A former superintendent of the Yelm Cemetery District is charged with first-degree theft for allegedly stealing from the district for about 10 years.
Anthony Ward’s charge, filed Friday, follows the release of a state auditor’s report last year that said Ward misused $62,000 in cemetery funds. Ward is accused of depositing cemetery district money into his personal bank account and giving himself unapproved raises, the report states.
Ward, 51, is set to be arraigned Sept. 18 in Thurston County Superior Court. He left his job about a year ago, after the auditor’s report was released, according to a woman who answered the phone at the Cemetery District. She declined further comment.
Ward’s attorney, Ken Valz, said Friday that his client “will be found innocent of all charges once the details are disclosed.”
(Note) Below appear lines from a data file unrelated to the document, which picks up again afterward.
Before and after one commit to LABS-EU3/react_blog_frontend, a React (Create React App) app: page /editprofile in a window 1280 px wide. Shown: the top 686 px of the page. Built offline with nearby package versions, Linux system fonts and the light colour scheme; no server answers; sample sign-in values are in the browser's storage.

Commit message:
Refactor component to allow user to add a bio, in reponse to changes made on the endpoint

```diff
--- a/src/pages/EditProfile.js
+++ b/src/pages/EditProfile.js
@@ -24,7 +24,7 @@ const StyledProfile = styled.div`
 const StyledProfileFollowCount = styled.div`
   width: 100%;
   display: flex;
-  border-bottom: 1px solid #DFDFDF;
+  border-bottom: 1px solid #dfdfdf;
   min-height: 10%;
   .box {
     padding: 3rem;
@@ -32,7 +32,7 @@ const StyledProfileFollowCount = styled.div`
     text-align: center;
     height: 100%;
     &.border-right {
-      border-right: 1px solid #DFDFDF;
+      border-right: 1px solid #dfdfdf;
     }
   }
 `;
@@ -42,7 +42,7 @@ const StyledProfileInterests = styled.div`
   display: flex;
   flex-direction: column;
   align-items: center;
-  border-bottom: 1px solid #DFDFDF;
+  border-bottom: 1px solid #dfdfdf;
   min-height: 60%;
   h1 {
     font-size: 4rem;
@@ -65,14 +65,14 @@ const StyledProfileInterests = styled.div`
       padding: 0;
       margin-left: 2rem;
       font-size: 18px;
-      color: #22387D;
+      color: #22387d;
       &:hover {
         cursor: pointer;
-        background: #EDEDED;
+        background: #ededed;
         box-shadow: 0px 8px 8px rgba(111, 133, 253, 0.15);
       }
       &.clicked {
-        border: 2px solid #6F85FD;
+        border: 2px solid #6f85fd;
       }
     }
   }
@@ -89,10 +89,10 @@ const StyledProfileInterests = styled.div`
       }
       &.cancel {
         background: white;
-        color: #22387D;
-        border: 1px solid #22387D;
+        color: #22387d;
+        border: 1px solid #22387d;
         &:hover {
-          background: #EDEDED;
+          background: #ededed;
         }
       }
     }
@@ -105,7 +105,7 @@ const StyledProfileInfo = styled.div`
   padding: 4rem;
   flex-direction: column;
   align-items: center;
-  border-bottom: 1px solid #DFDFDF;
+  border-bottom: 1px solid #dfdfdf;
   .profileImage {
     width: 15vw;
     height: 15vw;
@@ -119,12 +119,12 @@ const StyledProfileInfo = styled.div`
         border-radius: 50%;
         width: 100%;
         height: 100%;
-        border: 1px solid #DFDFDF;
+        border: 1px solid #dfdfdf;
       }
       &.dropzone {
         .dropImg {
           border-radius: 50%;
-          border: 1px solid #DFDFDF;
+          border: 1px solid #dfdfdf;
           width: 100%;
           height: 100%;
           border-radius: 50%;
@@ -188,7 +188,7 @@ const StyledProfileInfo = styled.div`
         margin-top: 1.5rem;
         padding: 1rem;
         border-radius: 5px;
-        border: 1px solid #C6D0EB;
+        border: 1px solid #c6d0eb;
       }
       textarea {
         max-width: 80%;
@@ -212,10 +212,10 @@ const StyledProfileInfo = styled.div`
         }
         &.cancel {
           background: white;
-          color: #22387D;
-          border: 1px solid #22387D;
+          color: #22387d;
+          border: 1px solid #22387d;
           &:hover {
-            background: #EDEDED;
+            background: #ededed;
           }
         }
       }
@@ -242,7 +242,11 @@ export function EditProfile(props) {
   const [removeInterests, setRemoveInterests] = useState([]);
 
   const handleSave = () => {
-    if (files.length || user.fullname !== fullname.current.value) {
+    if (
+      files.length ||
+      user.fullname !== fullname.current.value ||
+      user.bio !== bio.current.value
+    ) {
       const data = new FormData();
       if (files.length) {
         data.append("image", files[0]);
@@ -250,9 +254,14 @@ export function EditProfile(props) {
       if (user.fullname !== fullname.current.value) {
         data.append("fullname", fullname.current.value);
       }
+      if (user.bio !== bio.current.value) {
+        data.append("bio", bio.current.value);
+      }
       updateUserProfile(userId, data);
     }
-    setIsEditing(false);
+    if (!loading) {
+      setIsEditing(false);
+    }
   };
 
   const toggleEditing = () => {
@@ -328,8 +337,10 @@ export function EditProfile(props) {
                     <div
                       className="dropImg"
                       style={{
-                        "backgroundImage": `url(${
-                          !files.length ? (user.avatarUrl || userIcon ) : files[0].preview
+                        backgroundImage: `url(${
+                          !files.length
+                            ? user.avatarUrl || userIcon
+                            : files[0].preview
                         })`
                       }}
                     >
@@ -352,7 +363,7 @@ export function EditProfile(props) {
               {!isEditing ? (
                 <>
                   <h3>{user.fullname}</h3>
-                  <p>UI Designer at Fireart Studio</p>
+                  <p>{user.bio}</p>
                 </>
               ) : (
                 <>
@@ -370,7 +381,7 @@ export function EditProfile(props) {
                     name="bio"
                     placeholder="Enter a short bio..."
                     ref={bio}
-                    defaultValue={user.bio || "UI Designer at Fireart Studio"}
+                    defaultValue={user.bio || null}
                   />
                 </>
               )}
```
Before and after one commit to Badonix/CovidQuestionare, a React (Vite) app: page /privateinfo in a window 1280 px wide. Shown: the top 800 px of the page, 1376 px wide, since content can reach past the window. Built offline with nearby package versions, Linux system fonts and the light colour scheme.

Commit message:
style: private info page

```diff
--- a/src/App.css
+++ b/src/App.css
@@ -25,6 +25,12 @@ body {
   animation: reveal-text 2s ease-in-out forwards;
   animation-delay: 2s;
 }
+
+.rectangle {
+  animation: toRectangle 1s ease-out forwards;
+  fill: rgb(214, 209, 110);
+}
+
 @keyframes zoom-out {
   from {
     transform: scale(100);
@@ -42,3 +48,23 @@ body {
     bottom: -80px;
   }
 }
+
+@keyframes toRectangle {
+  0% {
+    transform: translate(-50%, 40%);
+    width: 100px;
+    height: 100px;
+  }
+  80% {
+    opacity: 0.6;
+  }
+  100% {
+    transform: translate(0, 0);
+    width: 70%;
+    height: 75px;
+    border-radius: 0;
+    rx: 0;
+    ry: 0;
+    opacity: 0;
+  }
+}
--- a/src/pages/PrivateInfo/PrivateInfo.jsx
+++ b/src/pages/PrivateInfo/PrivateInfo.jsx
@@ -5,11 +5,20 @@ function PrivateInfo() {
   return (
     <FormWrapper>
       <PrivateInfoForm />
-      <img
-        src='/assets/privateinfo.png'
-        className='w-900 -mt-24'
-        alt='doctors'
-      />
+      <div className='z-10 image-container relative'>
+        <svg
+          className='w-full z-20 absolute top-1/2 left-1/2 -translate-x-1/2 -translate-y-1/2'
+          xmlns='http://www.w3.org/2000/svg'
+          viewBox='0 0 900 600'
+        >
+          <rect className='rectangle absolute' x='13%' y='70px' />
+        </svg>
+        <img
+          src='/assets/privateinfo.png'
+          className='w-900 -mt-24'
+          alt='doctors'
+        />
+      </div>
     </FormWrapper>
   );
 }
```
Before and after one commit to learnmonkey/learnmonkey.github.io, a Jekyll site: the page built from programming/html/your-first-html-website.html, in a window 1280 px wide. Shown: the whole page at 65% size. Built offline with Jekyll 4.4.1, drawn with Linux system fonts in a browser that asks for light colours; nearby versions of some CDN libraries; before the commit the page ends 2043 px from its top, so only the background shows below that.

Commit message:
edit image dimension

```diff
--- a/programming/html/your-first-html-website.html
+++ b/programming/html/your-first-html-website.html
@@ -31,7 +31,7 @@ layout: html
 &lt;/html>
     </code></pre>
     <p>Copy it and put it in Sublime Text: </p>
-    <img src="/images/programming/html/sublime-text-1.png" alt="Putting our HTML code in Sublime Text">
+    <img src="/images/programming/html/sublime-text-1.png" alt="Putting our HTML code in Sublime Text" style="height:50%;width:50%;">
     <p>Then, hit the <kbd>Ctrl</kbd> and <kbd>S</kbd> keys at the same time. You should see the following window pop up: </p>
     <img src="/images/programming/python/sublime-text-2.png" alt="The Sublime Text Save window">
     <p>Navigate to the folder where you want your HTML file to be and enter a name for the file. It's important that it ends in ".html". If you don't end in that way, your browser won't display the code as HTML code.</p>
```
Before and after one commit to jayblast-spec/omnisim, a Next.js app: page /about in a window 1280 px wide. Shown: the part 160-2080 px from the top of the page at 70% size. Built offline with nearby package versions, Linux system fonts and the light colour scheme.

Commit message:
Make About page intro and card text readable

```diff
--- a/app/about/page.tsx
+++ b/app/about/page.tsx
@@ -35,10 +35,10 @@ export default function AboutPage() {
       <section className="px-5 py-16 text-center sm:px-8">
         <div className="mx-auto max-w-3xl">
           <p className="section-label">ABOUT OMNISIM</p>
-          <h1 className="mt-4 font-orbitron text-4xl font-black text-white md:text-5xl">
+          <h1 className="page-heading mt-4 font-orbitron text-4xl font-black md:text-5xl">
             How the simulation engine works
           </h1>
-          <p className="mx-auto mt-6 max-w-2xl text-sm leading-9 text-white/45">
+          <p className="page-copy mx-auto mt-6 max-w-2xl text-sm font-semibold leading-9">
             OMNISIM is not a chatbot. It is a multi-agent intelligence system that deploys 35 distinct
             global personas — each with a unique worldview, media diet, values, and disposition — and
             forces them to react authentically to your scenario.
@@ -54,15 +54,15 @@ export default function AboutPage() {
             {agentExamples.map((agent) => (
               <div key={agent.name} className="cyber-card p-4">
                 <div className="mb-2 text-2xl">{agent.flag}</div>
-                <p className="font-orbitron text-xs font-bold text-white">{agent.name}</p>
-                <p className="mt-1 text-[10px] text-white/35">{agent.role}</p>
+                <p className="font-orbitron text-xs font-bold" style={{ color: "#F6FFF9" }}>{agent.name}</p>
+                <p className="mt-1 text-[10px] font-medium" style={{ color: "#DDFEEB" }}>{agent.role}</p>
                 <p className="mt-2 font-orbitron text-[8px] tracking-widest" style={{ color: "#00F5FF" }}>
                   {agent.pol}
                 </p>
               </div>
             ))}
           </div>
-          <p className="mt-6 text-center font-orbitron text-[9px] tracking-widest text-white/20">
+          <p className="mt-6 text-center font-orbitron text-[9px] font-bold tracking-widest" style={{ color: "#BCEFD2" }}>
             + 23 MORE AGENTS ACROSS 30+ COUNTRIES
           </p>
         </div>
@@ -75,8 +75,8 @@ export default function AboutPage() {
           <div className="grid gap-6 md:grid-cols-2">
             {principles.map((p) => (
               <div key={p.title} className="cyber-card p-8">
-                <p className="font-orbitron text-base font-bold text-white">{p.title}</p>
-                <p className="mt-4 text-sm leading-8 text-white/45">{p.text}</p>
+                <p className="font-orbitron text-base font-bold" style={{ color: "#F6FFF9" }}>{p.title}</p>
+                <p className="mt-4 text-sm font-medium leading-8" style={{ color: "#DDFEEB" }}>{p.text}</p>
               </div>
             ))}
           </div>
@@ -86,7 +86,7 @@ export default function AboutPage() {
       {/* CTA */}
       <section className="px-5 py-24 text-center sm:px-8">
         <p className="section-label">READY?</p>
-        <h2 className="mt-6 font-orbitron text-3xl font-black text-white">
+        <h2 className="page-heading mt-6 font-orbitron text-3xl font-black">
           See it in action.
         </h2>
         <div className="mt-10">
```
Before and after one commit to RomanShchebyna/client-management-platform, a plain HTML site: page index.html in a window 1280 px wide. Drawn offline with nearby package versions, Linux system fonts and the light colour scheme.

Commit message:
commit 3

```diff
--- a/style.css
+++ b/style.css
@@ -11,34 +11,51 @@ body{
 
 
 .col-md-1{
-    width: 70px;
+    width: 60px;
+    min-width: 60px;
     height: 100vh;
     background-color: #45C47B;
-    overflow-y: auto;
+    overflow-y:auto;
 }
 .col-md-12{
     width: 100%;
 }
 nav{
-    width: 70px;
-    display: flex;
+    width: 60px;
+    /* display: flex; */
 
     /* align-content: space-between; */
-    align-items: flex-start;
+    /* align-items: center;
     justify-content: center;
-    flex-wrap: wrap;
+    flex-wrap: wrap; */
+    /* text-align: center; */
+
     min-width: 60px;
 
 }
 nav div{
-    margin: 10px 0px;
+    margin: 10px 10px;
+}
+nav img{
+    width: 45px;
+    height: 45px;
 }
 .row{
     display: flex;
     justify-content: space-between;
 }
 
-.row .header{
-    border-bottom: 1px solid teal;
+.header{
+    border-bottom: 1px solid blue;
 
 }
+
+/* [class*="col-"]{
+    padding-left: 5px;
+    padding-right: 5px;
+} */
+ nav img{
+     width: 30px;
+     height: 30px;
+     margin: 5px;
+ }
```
The Yelm Cemetery District is one of two cemetery districts in Thurston County. It is paid for by revenue from the sale of cemetery lots, cemetery services, taxpayers and private donations. Each cemetery district elects a three-person nonpartisan board of commissioners. The Thurston County treasurer acts as the “bank” for the districts.
According to Ward’s charging documents:
In 2010, Yelm Cemetery recorded revenues of $181,828, with $134,512 coming from property taxes, $3,791 from interest and $43,525 from the sales of products and services, such as plots and charges for burials.
In April 2011, a resident contacted the state auditor with concerns about “a possible conflict of interest,” saying Ward was using cemetery district resources for personal use and was using public money to advertise his personal business. When the auditor inquired with the county treasurer, it learned that Ward “had deposited some of his own personal checks into the cemetery’s account with the Treasurer’s Office.”
The auditor’s office began an investigation.
An employee with the auditor’s office found that Ward kept two sets of books. There were 128 occurrences when the cemetery received no money or only a portion of what was due for products and services, totaling about $41,925 in funds lost.
The auditor also found:
Ward gave himself raises of 0.1 percent in 2009 and 2.5 percent each in 2009-11 that were not authorized by the cemetery board. The overpayments total $1,612.
Between January 2006 and May 2011, Ward paid for $17,520 in employee benefits with district funds rather than personal funds.
He used a district credit card to make purchases, then claimed the items on reimbursement requests, resulting in an overpayment of $1,010.
The auditor reported a total loss of about $62,000 to the cemetery. In charging documents, the Prosecuting Attorney’s Office notes that additional irregularities resulted in about $22,000 to $24,000 in additional losses. They weren’t considered fraud because they either were done with the board’s awareness or were later approved by the board.